EXERCISE INSTRUCTIONS: In the data that follows, find each line containing "bootstrap" and copy it.

Web document revisions:
>>>

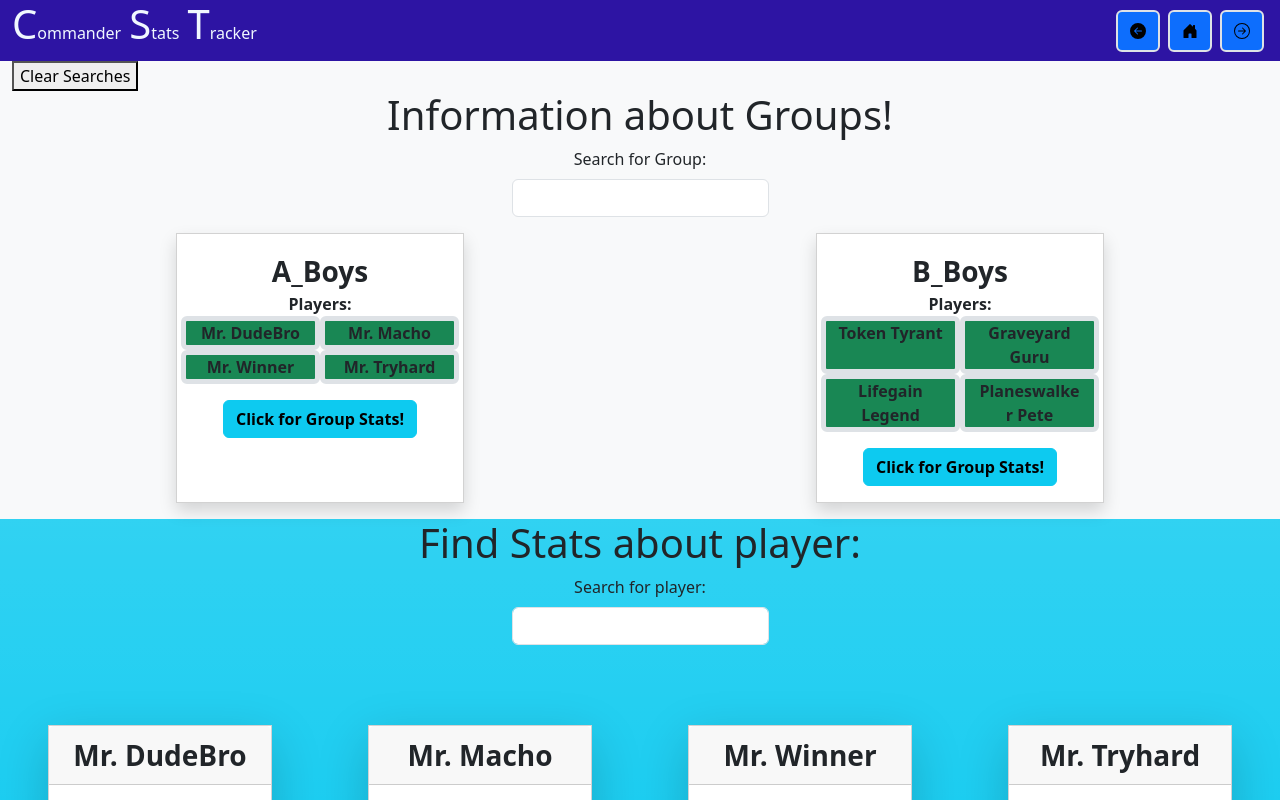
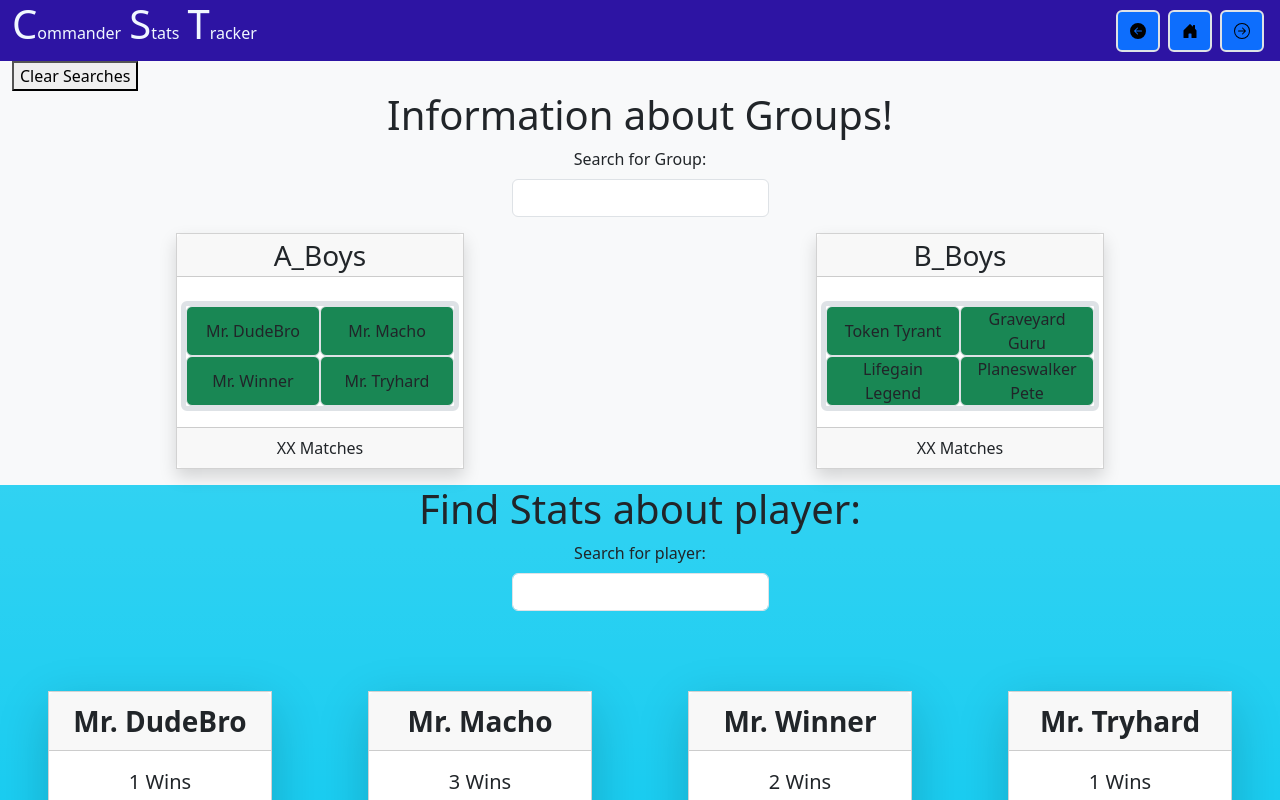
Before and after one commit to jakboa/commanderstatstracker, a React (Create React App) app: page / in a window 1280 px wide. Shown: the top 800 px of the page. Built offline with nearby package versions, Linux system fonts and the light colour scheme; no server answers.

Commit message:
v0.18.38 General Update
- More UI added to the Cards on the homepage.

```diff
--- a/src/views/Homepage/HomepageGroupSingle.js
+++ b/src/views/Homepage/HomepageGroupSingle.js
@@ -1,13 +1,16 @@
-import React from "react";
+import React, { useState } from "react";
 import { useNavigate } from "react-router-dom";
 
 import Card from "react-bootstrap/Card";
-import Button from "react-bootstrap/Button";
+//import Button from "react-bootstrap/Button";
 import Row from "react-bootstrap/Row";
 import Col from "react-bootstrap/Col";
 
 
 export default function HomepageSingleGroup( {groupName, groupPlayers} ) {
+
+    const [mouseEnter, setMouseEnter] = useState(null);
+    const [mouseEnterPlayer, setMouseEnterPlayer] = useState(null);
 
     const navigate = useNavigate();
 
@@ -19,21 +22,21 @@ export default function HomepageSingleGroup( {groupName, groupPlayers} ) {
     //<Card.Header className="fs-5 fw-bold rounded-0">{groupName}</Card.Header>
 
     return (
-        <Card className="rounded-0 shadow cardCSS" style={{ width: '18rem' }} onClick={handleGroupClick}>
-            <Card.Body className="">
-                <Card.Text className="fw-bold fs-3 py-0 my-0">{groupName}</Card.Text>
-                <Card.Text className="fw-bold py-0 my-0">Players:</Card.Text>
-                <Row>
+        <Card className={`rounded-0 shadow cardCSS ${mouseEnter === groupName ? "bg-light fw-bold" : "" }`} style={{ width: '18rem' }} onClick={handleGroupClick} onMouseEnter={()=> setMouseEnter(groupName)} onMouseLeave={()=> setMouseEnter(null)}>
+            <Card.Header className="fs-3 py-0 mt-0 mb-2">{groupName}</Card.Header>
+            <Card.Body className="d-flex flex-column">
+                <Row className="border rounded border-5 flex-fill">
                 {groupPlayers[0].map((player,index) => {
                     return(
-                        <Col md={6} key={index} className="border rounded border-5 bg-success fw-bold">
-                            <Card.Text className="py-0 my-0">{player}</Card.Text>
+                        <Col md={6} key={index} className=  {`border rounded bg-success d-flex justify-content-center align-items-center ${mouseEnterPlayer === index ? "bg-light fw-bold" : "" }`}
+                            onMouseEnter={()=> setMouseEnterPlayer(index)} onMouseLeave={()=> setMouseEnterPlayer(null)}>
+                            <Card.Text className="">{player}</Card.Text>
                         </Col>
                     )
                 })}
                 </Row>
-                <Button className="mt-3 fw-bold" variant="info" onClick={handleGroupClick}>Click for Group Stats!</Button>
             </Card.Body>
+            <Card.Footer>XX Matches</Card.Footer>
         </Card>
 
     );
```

<<<

YOUR RESPONSE:
 import Card from "react-bootstrap/Card";
-import Button from "react-bootstrap/Button";
+//import Button from "react-bootstrap/Button";
 import Row from "react-bootstrap/Row";
 import Col from "react-bootstrap/Col";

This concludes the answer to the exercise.